Journal article
On the determination of material parameters in crack initiation laws
Publication Details
Authors:  Huang, X.; BrücknerFoit, A.

Journal:  Fatigue and Fracture of Engineering Materials and Structures 
Abstract
Crack initiation along slip bands can be described by the TanakaMura relation and its extensions. These relations are based on dislocation theory and determine the number of load cycles to reach a critical dislocation density for a given value of the resolved shear stress along the potential crack path. An important material parameter in these relations is the critical shear stress which is a threshold value for crack initiation, i.e. the number of cycles to crack initiation becomes infinitely high if the resolved shear stress along the potential crack path stays below this threshold value.
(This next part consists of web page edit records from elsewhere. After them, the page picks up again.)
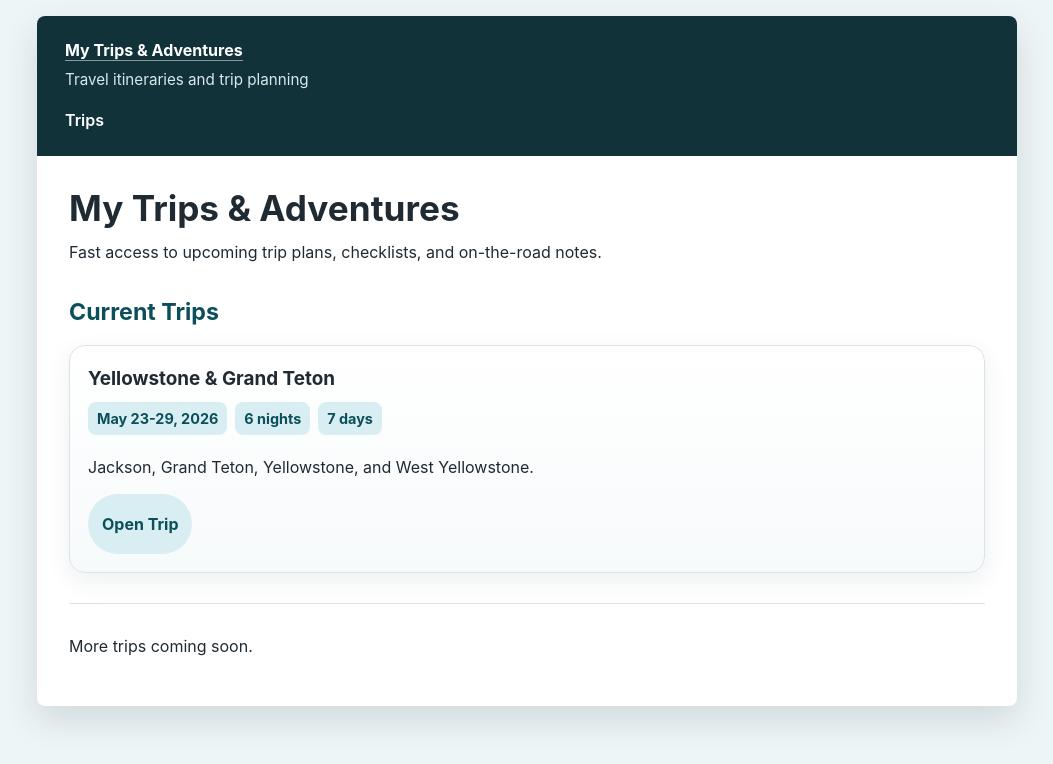
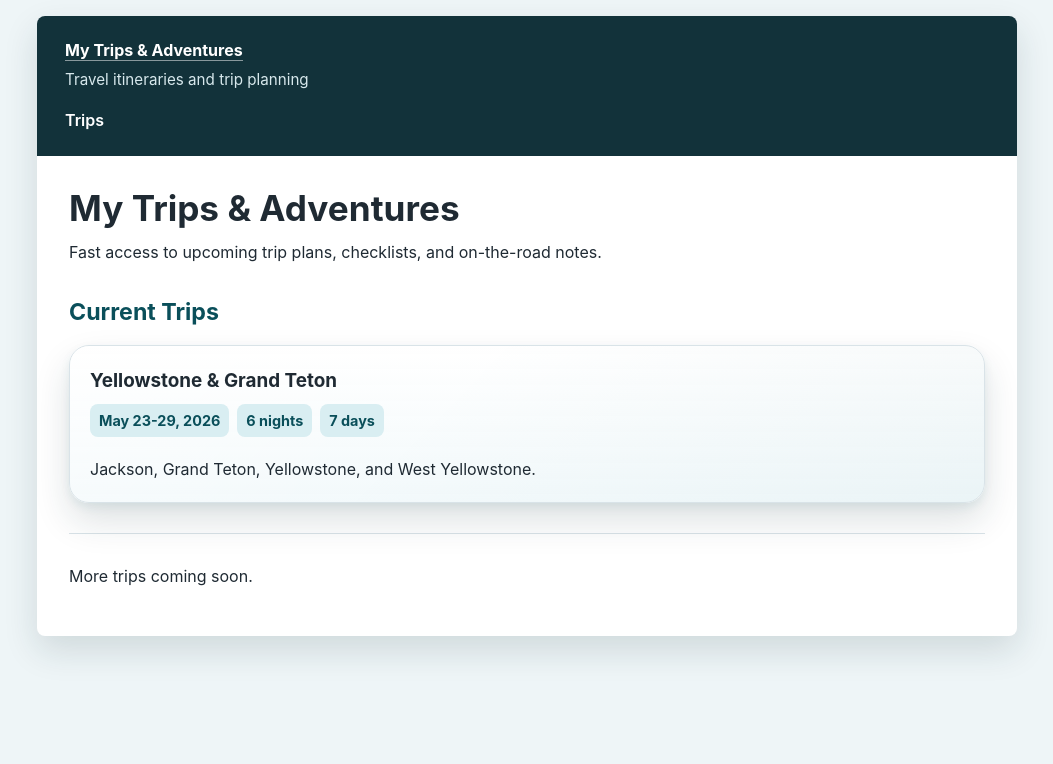
Before and after one commit to madathil22/homework, a Jekyll site: the page built from index.md, in a window 1280 px wide. Shown: the top 764 px of the page, without its empty margins (113-1166 px from the left). Built offline with Jekyll 4.4.1, drawn with Linux system fonts in a browser that asks for light colours.

Commit message:
Refine quick cards with glass styling and full-card links

```diff
--- a/_layouts/default.html
+++ b/_layouts/default.html
@@ -281,26 +281,49 @@
 
         .quick-card {
             border: 1px solid var(--line);
-            border-radius: 16px;
-            background: linear-gradient(180deg, #ffffff, #f7fafb);
-            box-shadow: 0 8px 24px rgba(22, 48, 58, 0.08);
+            border-radius: 20px;
+            background:
+                linear-gradient(180deg, rgba(255, 255, 255, 0.96), rgba(242, 249, 251, 0.92)),
+                radial-gradient(circle at top left, rgba(255, 255, 255, 0.9), transparent 42%);
+            box-shadow:
+                inset 0 1px 0 rgba(255, 255, 255, 0.95),
+                0 18px 36px rgba(22, 48, 58, 0.14),
+                0 4px 10px rgba(15, 107, 120, 0.08);
             overflow: hidden;
-            transition: transform 180ms ease, box-shadow 180ms ease, border-color 180ms ease;
+            transition: transform 180ms ease, box-shadow 180ms ease, border-color 180ms ease, background 180ms ease;
+            position: relative;
         }
 
         .quick-card:hover {
-            transform: translateY(-2px);
-            box-shadow: 0 14px 30px rgba(22, 48, 58, 0.12);
-            border-color: #c0d7de;
+            transform: translateY(-4px) scale(1.01);
+            box-shadow:
+                inset 0 1px 0 rgba(255, 255, 255, 0.95),
+                0 26px 44px rgba(22, 48, 58, 0.18),
+                0 6px 14px rgba(15, 107, 120, 0.1);
+            border-color: #b5d5dc;
+        }
+
+        .quick-card::before {
+            content: "";
+            position: absolute;
+            inset: 0;
+            background: linear-gradient(135deg, rgba(255, 255, 255, 0.45), transparent 38%, rgba(15, 107, 120, 0.04));
+            pointer-events: none;
+        }
+
+        .quick-card:active {
+            transform: translateY(-1px) scale(0.995);
         }
 
         .card-link {
             display: block;
             height: 100%;
-            padding: 18px;
+            padding: 20px;
             color: inherit;
             text-decoration: none;
             border-bottom: none;
+            position: relative;
+            z-index: 1;
         }
 
         .card-link:hover {
@@ -315,24 +338,6 @@
 
         .quick-card p:last-child {
             margin-bottom: 0;
-        }
-
-        .card-link::after {
-            content: "Open";
-            display: inline-flex;
-            align-items: center;
-            gap: 8px;
-            min-height: 42px;
-            margin-top: 14px;
-            padding: 9px 14px;
-            border-radius: 999px;
-            background: var(--accent-soft);
-            color: var(--accent-dark);
-            font-weight: 700;
-        }
-
-        .quick-card.trip-card .card-link::after {
-            content: "Open Trip";
         }
 
         .quick-card p.badge-row {
@@ -582,6 +587,13 @@
                 border-radius: 14px;
             }
 
+            .quick-card {
+                box-shadow:
+                    inset 0 1px 0 rgba(255, 255, 255, 0.92),
+                    0 14px 26px rgba(22, 48, 58, 0.12),
+                    0 4px 10px rgba(15, 107, 120, 0.08);
+            }
+
             .anchor-card {
                 padding: 16px;
             }
```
This critical shear stress is determined using a database for microcrack initiation, microcrack growth, and coalescence obtained with a martensitic steel. The number of cracks per unit area, the socalled crack density, was derived from this database as a function of the number of load cycles. These experimentally observed values of the crack density are compared to values obtained by simulating the crack initiation process using a random cell structure as a mesoscopic unit cell. A best fit is obtained for values of the critical shear stress between 110 and 160 MPa with the uncertainty both related to simplifications in the model and to limitations of the experimental analysis.